Can we dispense with expat workers?


Saudi Arabia’s Minister of Economy and Planning Muhammad Al-Tuwaijri has announced that the Kingdom will launch 10 programs within its Vision 2030 over the next few months, in addition to dispensing with the external support being extended by expatriate workers. He made these remarks in an interview with Al-Arabiya Channel on the sidelines of the World Economic Forum held recently in Davos, Switzerland. Okaz newspaper published this interview under the title “Dispensing with expatriates is the priority.”

Al-Tuwaijri said in the interview: “This year will be a year of implementation because the planning phase is over, and as such one of the priorities of the ministry is to implement projects and programs as much as possible by taking advantage of the local capabilities, in addition to dispensing with external support from expatriate workers. Likewise, the ministry will contribute to implementing the economic diversification drive away from dependence on oil.”

The minister added: “We saw in Davos a great passion on the part of foreign companies to work along with Saudi Arabia.” He also pointed out that over the coming years the Kingdom will seek to reduce the unemployment rate to seven percent as about a quarter of a million Saudi graduates enter the labor market each year. He said that the Kingdom’s statistics and figures provide more optimism than those of the International Monetary Fund.
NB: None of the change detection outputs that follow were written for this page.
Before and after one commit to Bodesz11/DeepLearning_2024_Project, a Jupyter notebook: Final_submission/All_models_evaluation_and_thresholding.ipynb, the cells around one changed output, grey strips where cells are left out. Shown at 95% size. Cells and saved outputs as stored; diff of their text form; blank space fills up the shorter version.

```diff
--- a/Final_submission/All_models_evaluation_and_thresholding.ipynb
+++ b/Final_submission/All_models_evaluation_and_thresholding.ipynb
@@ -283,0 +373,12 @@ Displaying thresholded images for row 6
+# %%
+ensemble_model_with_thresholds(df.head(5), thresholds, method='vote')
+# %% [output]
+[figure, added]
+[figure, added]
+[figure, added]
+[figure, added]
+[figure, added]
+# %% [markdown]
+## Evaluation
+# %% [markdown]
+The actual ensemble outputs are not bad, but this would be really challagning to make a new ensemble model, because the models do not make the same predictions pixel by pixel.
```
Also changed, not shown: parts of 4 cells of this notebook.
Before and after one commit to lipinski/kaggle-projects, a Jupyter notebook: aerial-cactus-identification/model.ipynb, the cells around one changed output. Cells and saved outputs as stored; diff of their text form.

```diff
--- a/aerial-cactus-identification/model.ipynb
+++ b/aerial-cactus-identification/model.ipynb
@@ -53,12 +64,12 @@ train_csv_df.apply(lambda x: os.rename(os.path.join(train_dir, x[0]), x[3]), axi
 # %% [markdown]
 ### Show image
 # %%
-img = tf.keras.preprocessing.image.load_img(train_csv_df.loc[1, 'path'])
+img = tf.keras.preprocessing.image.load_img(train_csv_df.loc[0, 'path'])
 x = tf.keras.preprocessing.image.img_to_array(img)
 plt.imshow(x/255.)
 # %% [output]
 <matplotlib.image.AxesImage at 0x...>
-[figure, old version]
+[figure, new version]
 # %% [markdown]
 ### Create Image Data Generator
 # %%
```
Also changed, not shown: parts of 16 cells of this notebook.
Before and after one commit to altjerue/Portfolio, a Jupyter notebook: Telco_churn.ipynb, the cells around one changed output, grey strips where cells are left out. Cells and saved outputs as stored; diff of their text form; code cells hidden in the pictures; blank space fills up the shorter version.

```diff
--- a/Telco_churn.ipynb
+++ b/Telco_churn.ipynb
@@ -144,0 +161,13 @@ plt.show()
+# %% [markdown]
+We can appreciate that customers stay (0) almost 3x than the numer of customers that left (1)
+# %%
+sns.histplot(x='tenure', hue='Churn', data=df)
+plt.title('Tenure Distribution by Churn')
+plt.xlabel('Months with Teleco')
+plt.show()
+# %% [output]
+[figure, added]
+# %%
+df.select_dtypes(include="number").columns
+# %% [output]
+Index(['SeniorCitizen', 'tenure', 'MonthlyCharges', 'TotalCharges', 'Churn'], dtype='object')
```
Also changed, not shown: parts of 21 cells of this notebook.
In this article, I want to focus on two points mentioned by the minister in his interview. The first point is: How will it be possible to dispense with expatriate workers? Has the ministry carried out any studies that indicate that the country no longer needs expatriate workers and what are the areas of the economy that can rely fully on a local workforce without depending on expatriate workers?

I think that if the minister examines the five-year plans drawn up by the Ministry of Planning, he will find that those plans have not yet been fully realized. It should also be noted that expatriate workers have played a key role in materializing the major goals of these plans.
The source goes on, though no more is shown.